Piotr Beczala

Opening of Die Zauberflöte

Die Zauberfloete Animals, Photo by Terrence McCarthy* Notes *
Peter Hall's 1992 production of Die Zauberflöte opened at San Francisco Opera last Saturday. It certainly was odd to see all of Gerald Scarfe's funny designs again, for this production was my first at
Los Angeles Opera, and I did not enjoy it particularly then, as I was even crankier in my youth. The cartoon aesthetic is at times grating, particularly the ridiculous faux East Asian meets Star Wars costumes, beards, and Playmobil hair on the chorus. The hybrid animals in Act I Scene 15 are charming, but it might have been nice if they had moved more with the music. The feather-covered costumes are excellent for Papageno and Papagena, as are the spooky contours of the Queen of the Night's gown. The Dea Ex Machina entrance of the Queen of the Night in Act I is both effective and striking, and generally the staging is good, visually the scenes change nicely and without much fuss.
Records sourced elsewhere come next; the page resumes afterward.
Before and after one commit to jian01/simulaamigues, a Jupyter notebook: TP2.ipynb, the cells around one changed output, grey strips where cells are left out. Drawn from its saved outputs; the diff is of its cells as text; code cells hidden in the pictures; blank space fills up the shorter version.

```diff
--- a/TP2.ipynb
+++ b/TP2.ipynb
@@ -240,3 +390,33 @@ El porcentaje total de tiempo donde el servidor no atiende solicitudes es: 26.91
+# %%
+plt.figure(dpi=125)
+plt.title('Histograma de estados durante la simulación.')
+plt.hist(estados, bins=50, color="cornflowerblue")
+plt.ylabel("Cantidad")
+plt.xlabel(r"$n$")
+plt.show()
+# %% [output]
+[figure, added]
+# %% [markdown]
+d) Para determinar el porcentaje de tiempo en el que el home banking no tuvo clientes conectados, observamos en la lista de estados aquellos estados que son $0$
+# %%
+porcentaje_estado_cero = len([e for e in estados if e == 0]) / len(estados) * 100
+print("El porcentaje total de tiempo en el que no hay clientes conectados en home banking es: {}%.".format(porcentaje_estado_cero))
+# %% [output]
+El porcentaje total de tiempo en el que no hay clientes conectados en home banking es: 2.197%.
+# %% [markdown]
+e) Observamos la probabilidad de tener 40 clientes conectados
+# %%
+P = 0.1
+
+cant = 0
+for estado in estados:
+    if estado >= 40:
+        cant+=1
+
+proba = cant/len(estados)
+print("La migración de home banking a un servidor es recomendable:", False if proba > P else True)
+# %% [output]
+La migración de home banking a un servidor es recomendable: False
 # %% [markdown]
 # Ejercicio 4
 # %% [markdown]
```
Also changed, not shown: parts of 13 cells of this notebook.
The cast is certainly the best I have heard sing Die Zauberflöte. Piotr Beczala is nearly perfect in the role of Tamino, his volume is good and his vibrato in control. There were times when he spoke that I had a difficult time discerning the German, but his diction in his singing is clear. I was disappointed that Rebecca Evans took ill and canceled as Pamina, but Dina Kuznetsova is admirable in the role. She  has slightly more vibrato than I enjoy, and her German diction is not crisp, but otherwise she turned out a fine performance. Christopher Maltman makes a hilarious Papageno, his diction is precise and his voice warm. Erika Miklósa hit every note as the Queen of the Night, and never sounded as if she were straining terribly. She was somewhat quiet in her first aria, perhaps because she was suspended upstage from the ceiling. Bass Georg Zeppenfeld lower notes as Sarastro are quiet, but otherwise he acted and sang well. Many of the other roles were filled with Adlers, Elza van den Heever, Kendall Gladen, and Katharine Tier were adorable as the Three Ladies, sprightly and not shrill in the least. I actually liked Rhoslyn Jones as Papagena, her vibrato did not drive me crazy and her voice was not noticeably louder than Maltman's. I was disappointed by the Three Boys, they were not exactly together, but perhaps that will be worked out in time.

* Tattling *
There were quite a lot of people on the orchestra level, standing room looked full, though Row ZZ was not. There were some whispers, but it was only in Row ZZ that people actually seemed to speak aloud, despite repeated hushings.

The scene changes were, at times, audible. There seemed to be a frightful amount of crashing behind lowered screens.

The use of a green costume for Monostatos side-stepped the racial stereotype, and "grün" replaced "schwarz" in the text.

Eugene Onegin

The Netherlands Opera production of Eugene Onegin ended its run at San Francisco Opera today. Director Johannes Schaaf finally brought us something that is stripped down but works, unlike the ugly minimalism of Kát'a Kabanová, Lady Macbeth of Mtsensk, or Il Barbiere di Siviglia. The lines are clean, but one doesn't feel as if one is stuck in an IKEA furnished flat in Berlin. The birch grove in the first scene is pretty, but not ornate. Undoubtedly, the designer who worked on this, Peter Pabst, had a part in making the set so. The highlight of the staging for the audience was in Act III. An enormous chandelier was lit from below, causing a chain reaction all the way around and up. Bambi Uden did a good job with the choreography, especially in Scene 4, during Tatyana's birthday party, when the chorus linked arms and danced.

In the title role for the first seven performances, baritone Russell Braun was a bit on the quiet side, this was noticeable as it is usually the tenor with this problem. Lucas Meachem also seemed to do well as Onegin, but I was in the orchestra, and the sound is somewhat distorted there. In contrast, tenor Piotr Beczala was absolutely wonderful, his tone sweet and volume powerful. Soprano Elena Prokina was also excellent as Tatyana, very convincing. Mezzo-soprano Allyson McHardy was charming as Olga, her voice was lovely in the opening with Prokina, and her acting was fiery in Scene 4.